African Americans and Latinos were hardest hit by rising unemployment in December, with those rates rising 0.6% each, to 11.9 and 9.2%. This is compared to a 0.4% rise for whites, to 6.6%. Many unemployed Latinos who are undocumented cannot get unemployment insurance benefits, even if they were paying taxes (which about three-quarters are). With unemployment rates averaging 50% higher than that of whites, oppressed nationality communities are on entering depression-level, or double-digit rates of unemployment.

Not only are layoffs rising, but unemployed workers are having a harder and harder time finding new jobs. The number of workers who have been without jobs for more than six months rose to 2.6 million in December, twice the level of a year before. It is no wonder that unemployment benefits rolls continued to rise, with 4.6 million people receiving benefits, the most since 1982. The wave of layoffs swamped online unemployment insurance sites in New York, North Carolina and Ohio causing them to crash. Two states, Michigan and Indiana, have already run out of funds to pay benefits and are borrowing from the federal government to pay their unemployment insurance. Thirty more states could run out of money to pay their benefits within a few months.

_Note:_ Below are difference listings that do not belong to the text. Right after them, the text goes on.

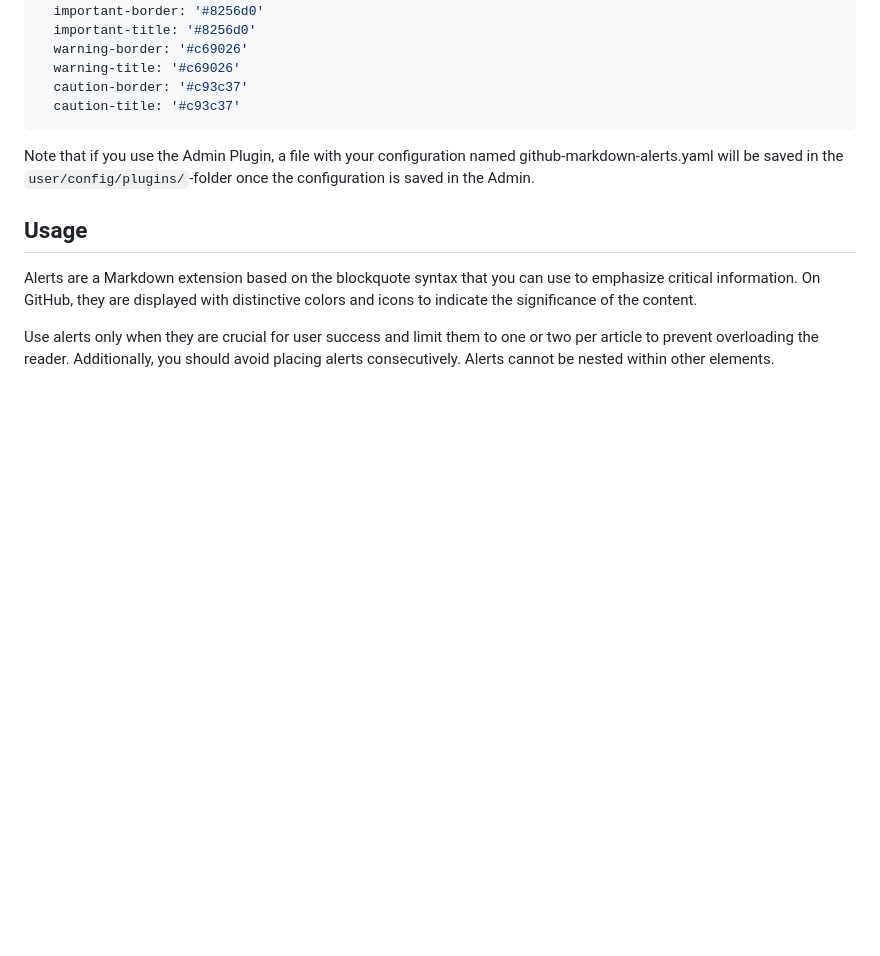
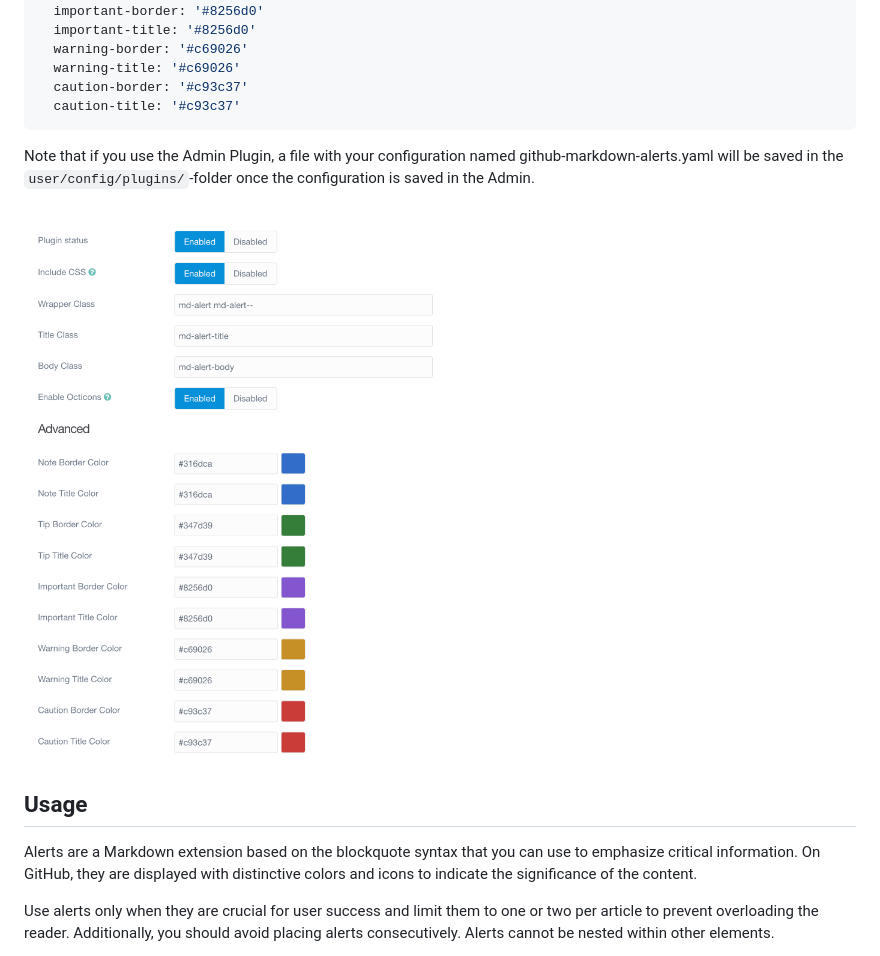
Before and after one commit to trilbymedia/grav-plugin-github-markdown-alerts, a Markdown page: README.md, the part around the change. GitHub-like rendering; pictures changed too: assets/admin.png (added); blank space fills up the shorter version.

Commit message:
added admin screenshot
Signed-off-by: Andy Miller <rhuk@mac.com>

```diff
--- a/README.md
+++ b/README.md
@@ -56,6 +56,8 @@ colors:
 
 Note that if you use the Admin Plugin, a file with your configuration named github-markdown-alerts.yaml will be saved in the `user/config/plugins/`-folder once the configuration is saved in the Admin.
 
+![admin](assets/admin.png)
+
 ## Usage
 
 Alerts are a Markdown extension based on the blockquote syntax that you can use to emphasize critical information. On GitHub, they are displayed with distinctive colors and icons to indicate the significance of the content.
```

The rising tide of joblessness is causing retail sales to fall for three months in a row, leading stores to lay off more workers or even shut down entirely, as in the cases of Linens ’n Things and Sharper Image. Even more retailers are expected to declare bankruptcy this year, leading to even more layoffs, store closings and liquidations. Rising unemployment is also contributing to still rising problems with home mortgages, with one out of ten home-buyers now late on their payments or in foreclosure. The increase in foreclosures is driving down home prices, now 23% below their peak in July of 2006 and the lower home prices make it more difficult to refinance.

While congress has extended unemployment benefits, which normally run out in six months, only a little more than 40% of the unemployed are collecting benefits. The incoming Obama administration has said it would work to expand eligibility, which has become more and more restrictive over the last 30 years. But at the same time, president-elect Obama is asking for a tax credit for creating new jobs. This ‘trickle-down’ approach is bound to fail, since businesses are not going to create more jobs if they can’t sell their product, or will reap a tax break for hiring that they would have done anyway. Just look at what the Bush administration’s TARP program; it injected more than $300 billion of government money into banks, while the banks are sitting on $800 billion in ‘excess reserves’ or cash that they could loan out, but aren’t.

With large companies announcing tens of thousands of new layoffs just in the first week of January, unemployment is bound to rise and may go as high as 10% this year. The Obama plan to spend $200 - 300 billion dollars on construction projects this year is a start, but may not help many African Americans and women who are underrepresented in construction work. What is really needed is a government jobs program like the Depression-era Works Progress Administration (WPA), which employed more than 3 million people at its height in 1933 (equal to almost 10 million people today).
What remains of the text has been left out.